%%

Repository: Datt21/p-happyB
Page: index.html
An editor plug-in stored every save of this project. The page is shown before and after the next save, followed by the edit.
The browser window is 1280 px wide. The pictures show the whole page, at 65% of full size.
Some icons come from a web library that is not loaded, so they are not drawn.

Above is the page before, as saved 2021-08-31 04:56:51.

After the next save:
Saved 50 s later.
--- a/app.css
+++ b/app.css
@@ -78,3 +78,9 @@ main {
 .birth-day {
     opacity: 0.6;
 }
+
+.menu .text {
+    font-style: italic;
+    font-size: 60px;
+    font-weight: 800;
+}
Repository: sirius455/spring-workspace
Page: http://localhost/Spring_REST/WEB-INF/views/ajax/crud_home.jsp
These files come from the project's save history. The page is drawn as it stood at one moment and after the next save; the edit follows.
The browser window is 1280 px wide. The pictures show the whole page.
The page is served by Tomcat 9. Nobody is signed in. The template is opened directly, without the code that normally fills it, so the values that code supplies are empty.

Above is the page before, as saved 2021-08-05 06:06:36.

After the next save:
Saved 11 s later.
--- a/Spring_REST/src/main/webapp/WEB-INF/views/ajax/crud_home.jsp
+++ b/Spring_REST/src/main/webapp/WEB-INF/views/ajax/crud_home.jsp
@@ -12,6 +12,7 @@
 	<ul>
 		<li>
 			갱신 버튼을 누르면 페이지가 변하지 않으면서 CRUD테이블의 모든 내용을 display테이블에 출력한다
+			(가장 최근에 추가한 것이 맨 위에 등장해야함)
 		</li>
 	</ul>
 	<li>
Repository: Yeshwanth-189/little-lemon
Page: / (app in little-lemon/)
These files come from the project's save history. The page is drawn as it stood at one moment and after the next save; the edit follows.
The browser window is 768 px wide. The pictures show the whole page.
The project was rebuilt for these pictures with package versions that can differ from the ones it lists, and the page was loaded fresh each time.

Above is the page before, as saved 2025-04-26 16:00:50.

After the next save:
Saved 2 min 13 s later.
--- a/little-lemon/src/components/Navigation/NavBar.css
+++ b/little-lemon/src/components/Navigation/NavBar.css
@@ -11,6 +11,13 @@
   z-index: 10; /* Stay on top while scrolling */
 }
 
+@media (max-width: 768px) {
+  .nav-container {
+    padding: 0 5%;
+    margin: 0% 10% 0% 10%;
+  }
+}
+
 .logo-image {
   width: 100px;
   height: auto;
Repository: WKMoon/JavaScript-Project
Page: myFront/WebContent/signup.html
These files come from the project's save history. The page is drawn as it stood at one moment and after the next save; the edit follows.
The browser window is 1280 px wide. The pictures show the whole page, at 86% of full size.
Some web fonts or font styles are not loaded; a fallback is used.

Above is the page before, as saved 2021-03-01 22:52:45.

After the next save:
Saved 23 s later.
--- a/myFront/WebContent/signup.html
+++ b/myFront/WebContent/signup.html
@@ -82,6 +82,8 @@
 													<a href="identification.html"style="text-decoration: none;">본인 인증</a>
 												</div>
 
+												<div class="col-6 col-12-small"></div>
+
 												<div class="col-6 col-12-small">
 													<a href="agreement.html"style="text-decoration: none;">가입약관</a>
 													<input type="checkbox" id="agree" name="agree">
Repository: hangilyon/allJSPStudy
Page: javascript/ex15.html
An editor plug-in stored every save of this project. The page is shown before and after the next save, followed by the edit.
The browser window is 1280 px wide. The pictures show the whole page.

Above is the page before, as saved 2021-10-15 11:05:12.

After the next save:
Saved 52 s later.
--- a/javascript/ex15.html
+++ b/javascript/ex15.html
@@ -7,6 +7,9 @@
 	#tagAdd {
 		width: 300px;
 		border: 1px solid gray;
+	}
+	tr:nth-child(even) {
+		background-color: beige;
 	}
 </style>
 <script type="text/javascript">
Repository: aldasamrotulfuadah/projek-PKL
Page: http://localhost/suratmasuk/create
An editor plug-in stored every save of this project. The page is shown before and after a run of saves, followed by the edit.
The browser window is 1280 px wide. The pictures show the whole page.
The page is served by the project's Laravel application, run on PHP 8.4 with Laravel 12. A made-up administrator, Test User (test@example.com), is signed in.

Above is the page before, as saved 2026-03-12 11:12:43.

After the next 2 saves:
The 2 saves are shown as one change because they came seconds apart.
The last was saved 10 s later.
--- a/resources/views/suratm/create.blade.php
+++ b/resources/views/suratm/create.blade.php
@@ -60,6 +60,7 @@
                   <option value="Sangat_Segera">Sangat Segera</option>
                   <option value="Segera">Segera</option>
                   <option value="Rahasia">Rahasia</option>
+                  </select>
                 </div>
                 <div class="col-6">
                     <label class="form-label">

%%

Each line of the material should be duplicated exactly, please.

Repository: Datt21/p-happyB
Page: index.html
An editor plug-in stored every save of this project. The page is shown before and after the next save, followed by the edit.
The browser window is 1280 px wide. The pictures show the whole page, at 65% of full size.
Some icons come from a web library that is not loaded, so they are not drawn.

Above is the page before, as saved 2021-08-31 04:56:51.

After the next save:
Saved 50 s later.
--- a/app.css
+++ b/app.css
@@ -78,3 +78,9 @@ main {
 .birth-day {
     opacity: 0.6;
 }
+
+.menu .text {
+    font-style: italic;
+    font-size: 60px;
+    font-weight: 800;
+}
Repository: sirius455/spring-workspace
Page: http://localhost/Spring_REST/WEB-INF/views/ajax/crud_home.jsp
These files come from the project's save history. The page is drawn as it stood at one moment and after the next save; the edit follows.
The browser window is 1280 px wide. The pictures show the whole page.
The page is served by Tomcat 9. Nobody is signed in. The template is opened directly, without the code that normally fills it, so the values that code supplies are empty.

Above is the page before, as saved 2021-08-05 06:06:36.

After the next save:
Saved 11 s later.
--- a/Spring_REST/src/main/webapp/WEB-INF/views/ajax/crud_home.jsp
+++ b/Spring_REST/src/main/webapp/WEB-INF/views/ajax/crud_home.jsp
@@ -12,6 +12,7 @@
 	<ul>
 		<li>
 			갱신 버튼을 누르면 페이지가 변하지 않으면서 CRUD테이블의 모든 내용을 display테이블에 출력한다
+			(가장 최근에 추가한 것이 맨 위에 등장해야함)
 		</li>
 	</ul>
 	<li>
Repository: Yeshwanth-189/little-lemon
Page: / (app in little-lemon/)
These files come from the project's save history. The page is drawn as it stood at one moment and after the next save; the edit follows.
The browser window is 768 px wide. The pictures show the whole page.
The project was rebuilt for these pictures with package versions that can differ from the ones it lists, and the page was loaded fresh each time.

Above is the page before, as saved 2025-04-26 16:00:50.

After the next save:
Saved 2 min 13 s later.
--- a/little-lemon/src/components/Navigation/NavBar.css
+++ b/little-lemon/src/components/Navigation/NavBar.css
@@ -11,6 +11,13 @@
   z-index: 10; /* Stay on top while scrolling */
 }
 
+@media (max-width: 768px) {
+  .nav-container {
+    padding: 0 5%;
+    margin: 0% 10% 0% 10%;
+  }
+}
+
 .logo-image {
   width: 100px;
   height: auto;
Repository: WKMoon/JavaScript-Project
Page: myFront/WebContent/signup.html
These files come from the project's save history. The page is drawn as it stood at one moment and after the next save; the edit follows.
The browser window is 1280 px wide. The pictures show the whole page, at 86% of full size.
Some web fonts or font styles are not loaded; a fallback is used.

Above is the page before, as saved 2021-03-01 22:52:45.

After the next save:
Saved 23 s later.
--- a/myFront/WebContent/signup.html
+++ b/myFront/WebContent/signup.html
@@ -82,6 +82,8 @@
 													<a href="identification.html"style="text-decoration: none;">본인 인증</a>
 												</div>
 
+												<div class="col-6 col-12-small"></div>
+
 												<div class="col-6 col-12-small">
 													<a href="agreement.html"style="text-decoration: none;">가입약관</a>
 													<input type="checkbox" id="agree" name="agree">
Repository: hangilyon/allJSPStudy
Page: javascript/ex15.html
An editor plug-in stored every save of this project. The page is shown before and after the next save, followed by the edit.
The browser window is 1280 px wide. The pictures show the whole page.

Above is the page before, as saved 2021-10-15 11:05:12.

After the next save:
Saved 52 s later.
--- a/javascript/ex15.html
+++ b/javascript/ex15.html
@@ -7,6 +7,9 @@
 	#tagAdd {
 		width: 300px;
 		border: 1px solid gray;
+	}
+	tr:nth-child(even) {
+		background-color: beige;
 	}
 </style>
 <script type="text/javascript">
Repository: aldasamrotulfuadah/projek-PKL
Page: http://localhost/suratmasuk/create
An editor plug-in stored every save of this project. The page is shown before and after a run of saves, followed by the edit.
The browser window is 1280 px wide. The pictures show the whole page.
The page is served by the project's Laravel application, run on PHP 8.4 with Laravel 12. A made-up administrator, Test User (test@example.com), is signed in.

Above is the page before, as saved 2026-03-12 11:12:43.

After the next 2 saves:
The 2 saves are shown as one change because they came seconds apart.
The last was saved 10 s later.
--- a/resources/views/suratm/create.blade.php
+++ b/resources/views/suratm/create.blade.php
@@ -60,6 +60,7 @@
                   <option value="Sangat_Segera">Sangat Segera</option>
                   <option value="Segera">Segera</option>
                   <option value="Rahasia">Rahasia</option>
+                  </select>
                 </div>
                 <div class="col-6">
                     <label class="form-label">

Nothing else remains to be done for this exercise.